The force that calls thousands year after
year, to subject themselves to a battle against them in
the Robie Creek Race makes you wonder, "What makes people
swim in shark infested waters or hike in avalanche prone
mountains in dangerous seasons?"
There is a human desire to challenge, albeit as insane as
it may sound, ones abilities, spiritual, mental or
physical in circumstances that make common sense a
meaningless possession. How else would you explain when
you hear a 70-year old say that he has challenged Robie
Creek for twenty two consecutive years?
One clarification is in order at this point. This Race is
like any other addictive human experience. Some do it once
or twice and they wisely rest their ambitions. Then there
are those that have no clue how not to be in the Race once
they try it. Strangely, these are my comrades.
It was my sober desire to be back after my first year,
2004. However, a business opportunity placed me in another
state on the day of the Race. That is when I learned the
addictive nature of this event. At exactly 12:00 (noon),
Boise time, the starting time of the Race, my body jerked.
I spent the next three hours estimating where I would have
been had I participated in the Race.

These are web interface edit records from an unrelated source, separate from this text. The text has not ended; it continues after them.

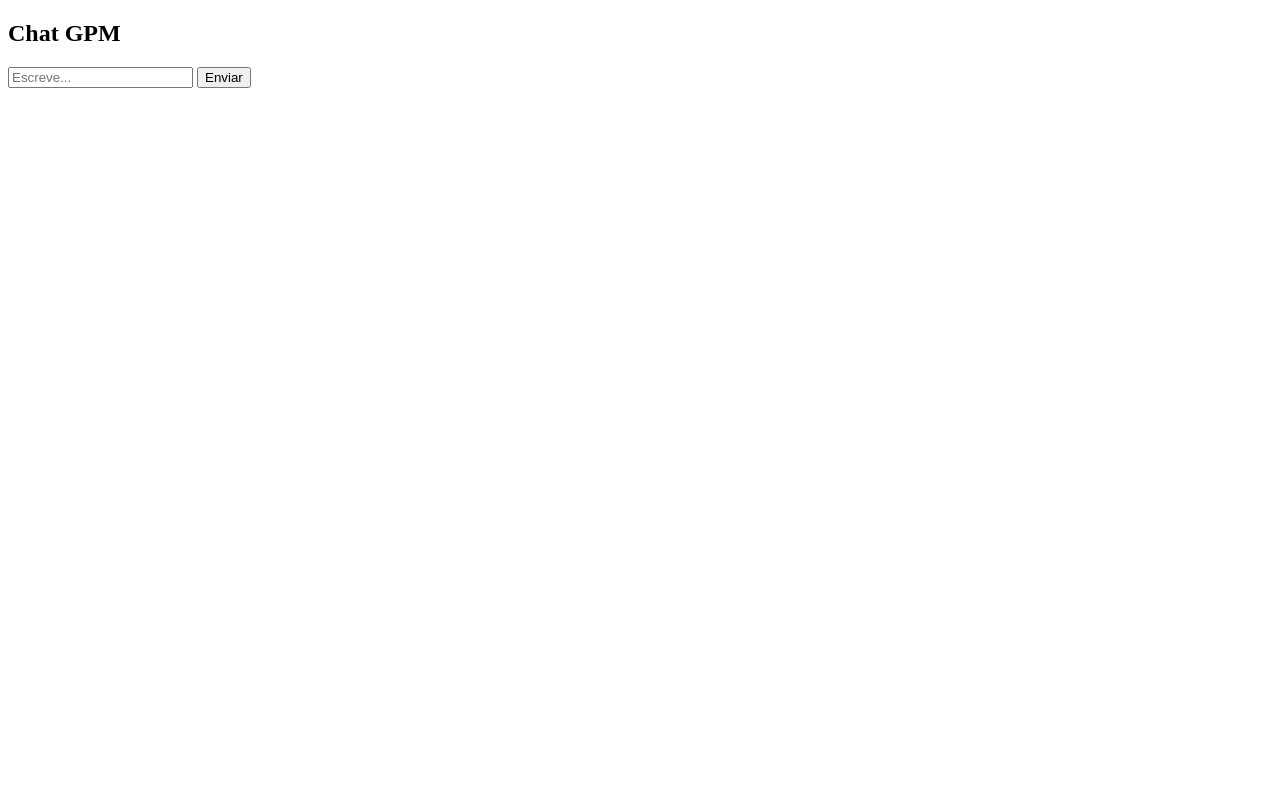
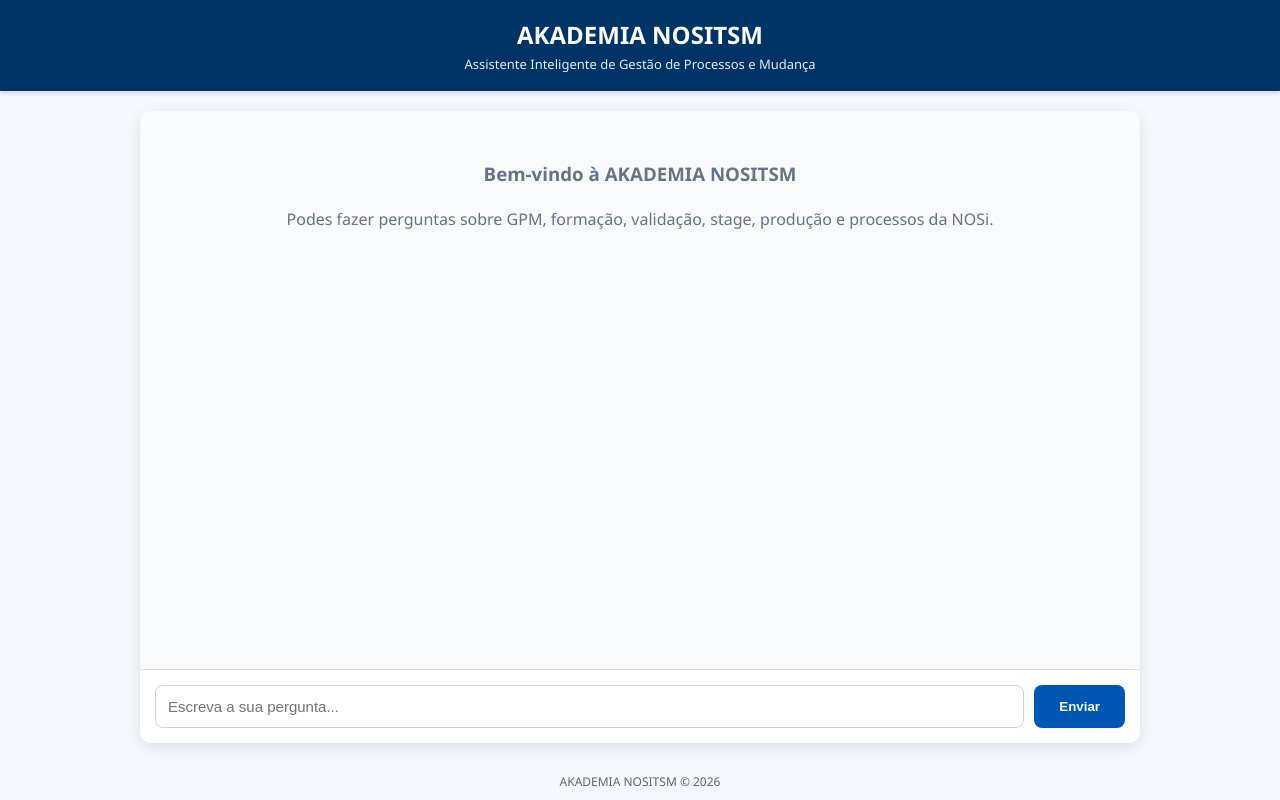
Before and after one commit to sfonsecal20-cmd/akademia-nositsm, a plain HTML site: page templates/index.html in a window 1280 px wide. Drawn offline with Linux system fonts and the light colour scheme.

Commit message:
Update index.html

```diff
--- a/templates/index.html
+++ b/templates/index.html
@@ -1,34 +1,212 @@
 <!DOCTYPE html>
-<html>
+<html lang="pt">
+
 <head>
+    <meta charset="UTF-8">
+    <meta name="viewport" content="width=device-width, initial-scale=1.0">
     <title>AKADEMIA NOSITSM</title>
+
+    <style>
+        * {
+            margin: 0;
+            padding: 0;
+            box-sizing: border-box;
+        }
+
+        body {
+            font-family: "Segoe UI", Arial, sans-serif;
+            background: #f4f7fb;
+            height: 100vh;
+            display: flex;
+            flex-direction: column;
+        }
+
+        .header {
+            background: #003366;
+            color: white;
+            padding: 18px;
+            text-align: center;
+            box-shadow: 0 2px 5px rgba(0,0,0,0.15);
+        }
+
+        .header h1 {
+            font-size: 24px;
+        }
+
+        .header p {
+            font-size: 13px;
+            opacity: 0.9;
+            margin-top: 4px;
+        }
+
+        .chat-container {
+            flex: 1;
+            max-width: 1000px;
+            width: 95%;
+            margin: 20px auto;
+            background: white;
+            border-radius: 12px;
+            display: flex;
+            flex-direction: column;
+            overflow: hidden;
+            box-shadow: 0 4px 15px rgba(0,0,0,0.1);
+        }
+
+        .messages {
+            flex: 1;
+            padding: 20px;
+            overflow-y: auto;
+            background: #f8fafc;
+        }
+
+        .message {
+            margin-bottom: 15px;
+            max-width: 80%;
+            padding: 12px 16px;
+            border-radius: 12px;
+            line-height: 1.5;
+        }
+
+        .user {
+            background: #dbeafe;
+            margin-left: auto;
+            text-align: right;
+        }
+
+        .bot {
+            background: #e8f5e9;
+        }
+
+        .input-area {
+            display: flex;
+            border-top: 1px solid #ddd;
+            padding: 15px;
+            gap: 10px;
+            background: white;
+        }
+
+        .input-area input {
+            flex: 1;
+            padding: 12px;
+            border: 1px solid #cbd5e1;
+            border-radius: 8px;
+            font-size: 15px;
+        }
+
+        .input-area button {
+            background: #0056b3;
+            color: white;
+            border: none;
+            padding: 12px 25px;
+            border-radius: 8px;
+            cursor: pointer;
+            font-weight: bold;
+        }
+
+        .input-area button:hover {
+            background: #004494;
+        }
+
+        .welcome {
+            text-align: center;
+            color: #64748b;
+            margin-top: 30px;
+        }
+
+        .footer {
+            text-align: center;
+            padding: 10px;
+            font-size: 12px;
+            color: #666;
+        }
+    </style>
 </head>
+
 <body>
 
-<h2>Chat GPM</h2>
+    <div class="header">
+        <h1>AKADEMIA NOSITSM</h1>
+        <p>Assistente Inteligente de Gestão de Processos e Mudança</p>
+    </div>
 
-<input id="input" placeholder="Escreve..." />
-<button onclick="send()">Enviar</button>
+    <div class="chat-container">
 
-<div id="chat"></div>
+        <div class="messages" id="messages">
+            <div class="welcome">
+                <h3>Bem-vindo à AKADEMIA NOSITSM</h3>
+                <br>
+                <p>Podes fazer perguntas sobre GPM, formação, validação, stage, produção e processos da NOSi.</p>
+            </div>
+        </div>
 
-<script>
-async function send() {
-    let text = document.getElementById("input").value;
+        <div class="input-area">
+            <input
+                type="text"
+                id="input"
+                placeholder="Escreva a sua pergunta..."
+                onkeypress="if(event.key==='Enter') sendMessage()"
+            >
+            <button onclick="sendMessage()">Enviar</button>
+        </div>
 
-    let res = await fetch("/chat", {
-        method: "POST",
-        headers: {"Content-Type": "application/json"},
-        body: JSON.stringify({message: text})
-    });
+    </div>
 
-    let data = await res.json();
+    <div class="footer">
+        AKADEMIA NOSITSM © 2026
+    </div>
 
-    document.getElementById("chat").innerHTML +=
-        "<p><b>Tu:</b> " + text + "</p>" +
-        "<p><b>Bot:</b> " + data.response + "</p>";
-}
-</script>
+    <script>
+
+        async function sendMessage() {
+
+            let input = document.getElementById("input");
+            let text = input.value.trim();
+
+            if (!text) return;
+
+            let messages = document.getElementById("messages");
+
+            messages.innerHTML += `
+                <div class="message user">
+                    ${text}
+                </div>
+            `;
+
+            input.value = "";
+
+            try {
+
+                let response = await fetch("/chat", {
+                    method: "POST",
+                    headers: {
+                        "Content-Type": "application/json"
+                    },
+                    body: JSON.stringify({
+                        message: text
+                    })
+                });
+
+                let data = await response.json();
+
+                messages.innerHTML += `
+                    <div class="message bot">
+                        ${data.response}
+                    </div>
+                `;
+
+                messages.scrollTop = messages.scrollHeight;
+
+            } catch (error) {
+
+                messages.innerHTML += `
+                    <div class="message bot">
+                        Erro ao comunicar com o servidor.
+                    </div>
+                `;
+            }
+        }
+
+    </script>
 
 </body>
 </html>
```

All this occurred as
I was giving a presentation.
The agony of not being part of the Race was relatively
worse, to me, than the grueling up (8.4 miles) and down

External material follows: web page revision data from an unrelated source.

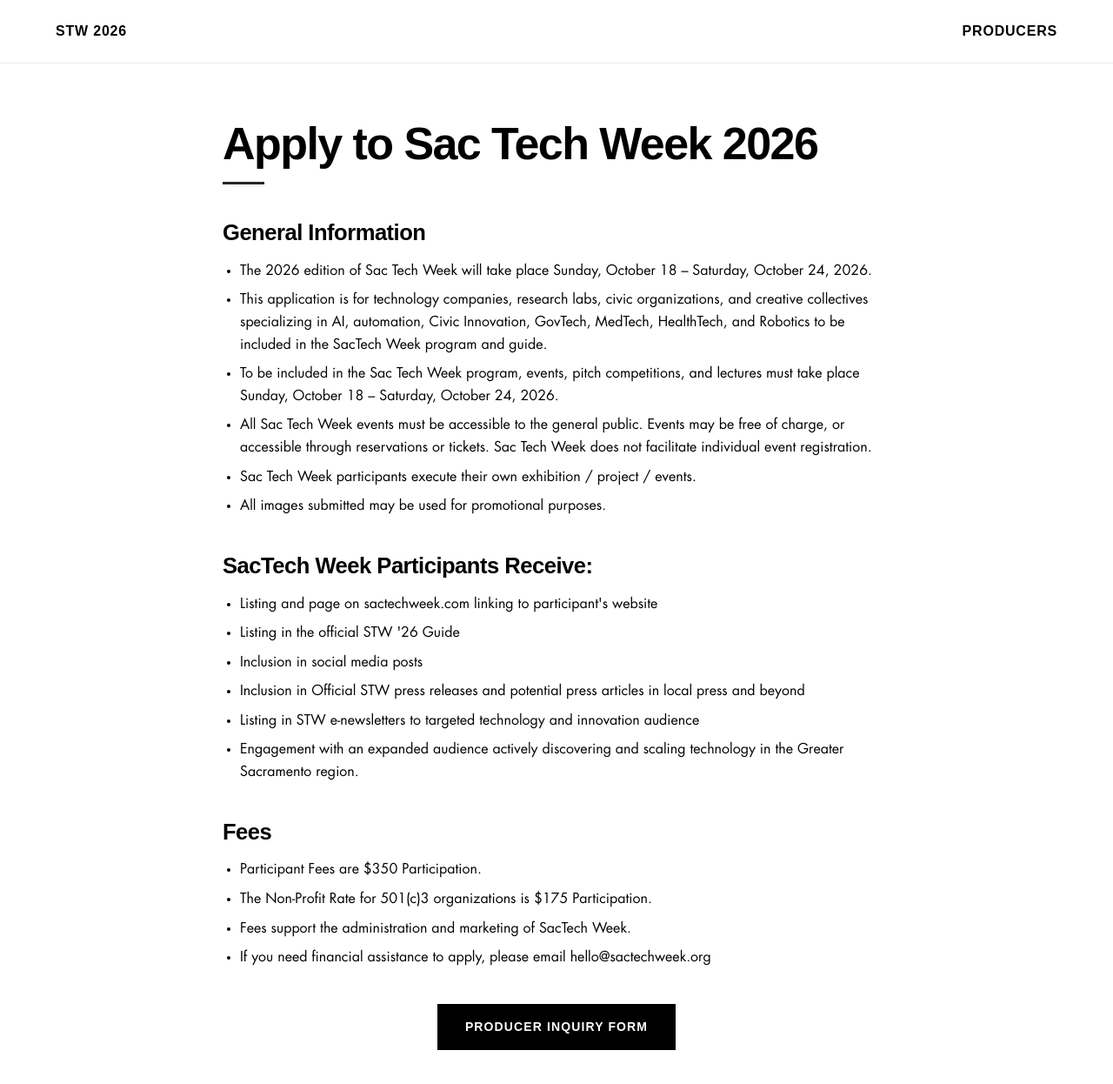
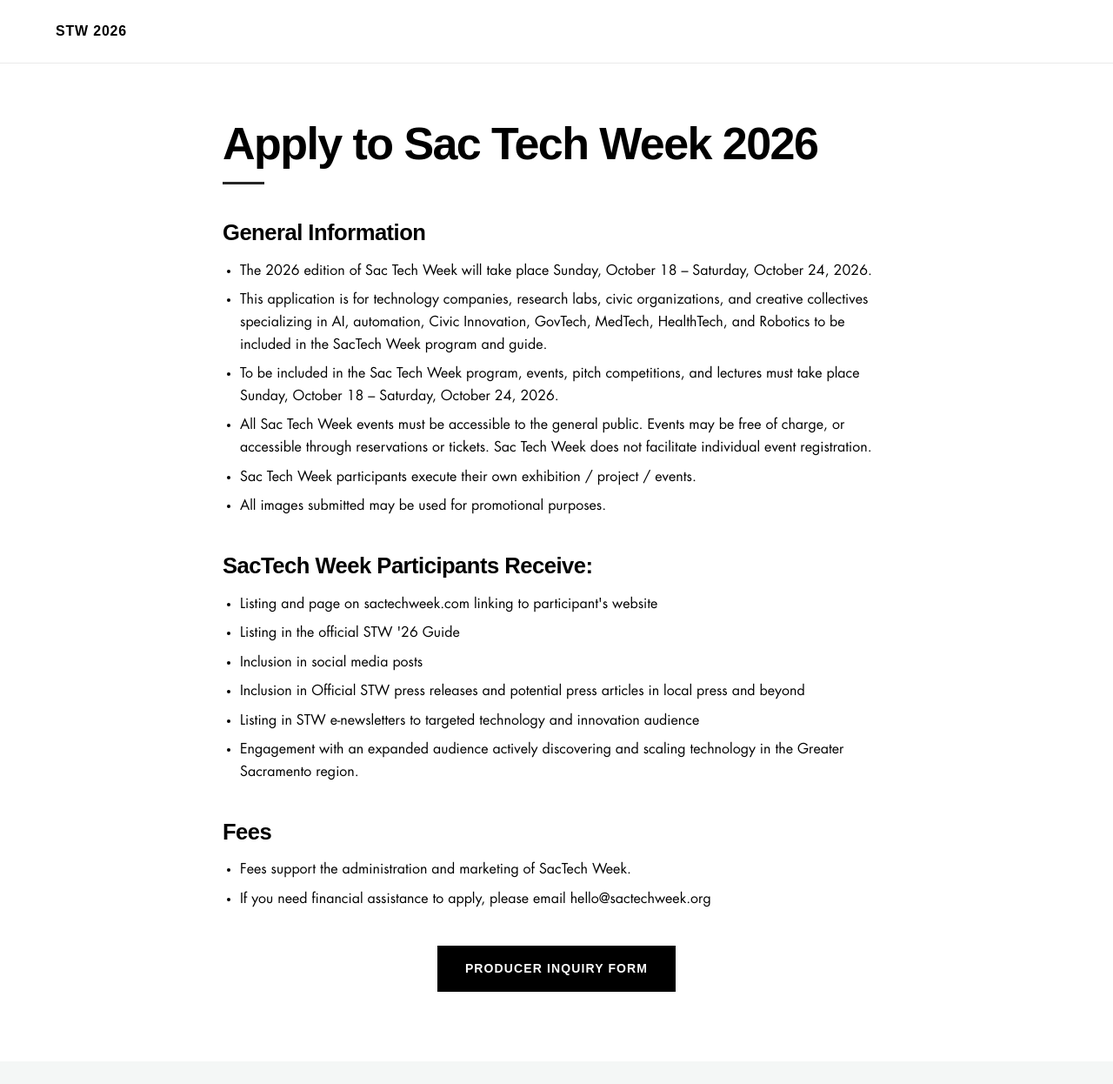
Before and after one commit to Aaday321/sac-tech-week, a Next.js app: page /producers in a window 1280 px wide. Shown: the top 1246 px of the page at 87% size. After the commit the page ends 1220 px from the top, so only its background shows below. Built offline with nearby package versions, Linux system fonts and the light colour scheme.

Commit message:
docs: update website with changes nick sent over email

```diff
--- a/app/components/nav-bar.tsx
+++ b/app/components/nav-bar.tsx
@@ -1,7 +1,5 @@
 import Link from "next/link";
 import styles from "./nav-bar.module.css";
-
-const NAV_LINKS = [{ href: "/producers", label: "Producers" }] as const;
 
 export function NavBar() {
   return (
@@ -9,13 +7,6 @@
       <Link href="/" className={styles.logo}>
         STW 2026
       </Link>
-      <nav className={styles.links} aria-label="Primary">
-        {NAV_LINKS.map(({ href, label }) => (
-          <Link key={href} href={href}>
-            {label}
-          </Link>
-        ))}
-      </nav>
     </header>
   );
 }
--- a/app/producers/page.tsx
+++ b/app/producers/page.tsx
@@ -20,8 +20,6 @@
 ] as const;
 
 const FEES = [
-  "Participant Fees are $350 Participation.",
-  "The Non-Profit Rate for 501(c)3 organizations is $175 Participation.",
   "Fees support the administration and marketing of SacTech Week.",
   "If you need financial assistance to apply, please email hello@sactechweek.org",
 ] as const;
```
Also changed, not shown: app/components/editorial-section.tsx (+5 -18 lines).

(4.7 miles) hill experience. Not to mention being outrun
or outwalked or simply passed by people 30-40 years older
than you, walkers, and ipoded participants.
It's a week and two days since the Race. This is the first
time I could sit and put some perspectives in words. The
events of the day need several scribes to attempt to
formulate basic details in a language people who have
never been part of it can understand.
I will go to my grave still amazed and appreciative of the
caring nature of the volunteers who make the experience
humanly all along the Race Course. They provided water,
music, fruits and words of encouragement. The music and
the oranges rekindled my determination at very critical
moments, even the runner who finished first admitted he was
about to give up at the 4th mile. That mile and the 11th
were two of my several critical moments.
My calmness on the Race day surprised me, maybe this is
what makes people do the Race for years. Be calm. I left
home after some house cleaning and even stopped to visit
with a neighbor. At the park where the Race starts, I
visited with friends and strangers and only had to use the
portables once. When passed by a participant who would
have made me blame my abilities two years ago, I was
inspired to push harder instead of panicking.
I had prepared since September, doing about 20 miles/week,
even during cold months as evidenced by my participation
in the YMCA sponsored Christmas Run on the 17th of
December at 15 degree temperature. I had gone to the top
and back several times, sometimes adjusting my body for
each step before landing on snow. I had goals for the day:
stay strong to the finish, minimize the number of those
who pass me from the 7th to 8.4 miles mark. Finish between
2 and 2 1/2 hours.
That last goal didn't happen. I will be back. Maybe those
who do it year after year, have their last goal pending,
unachieved while still within a striking distance.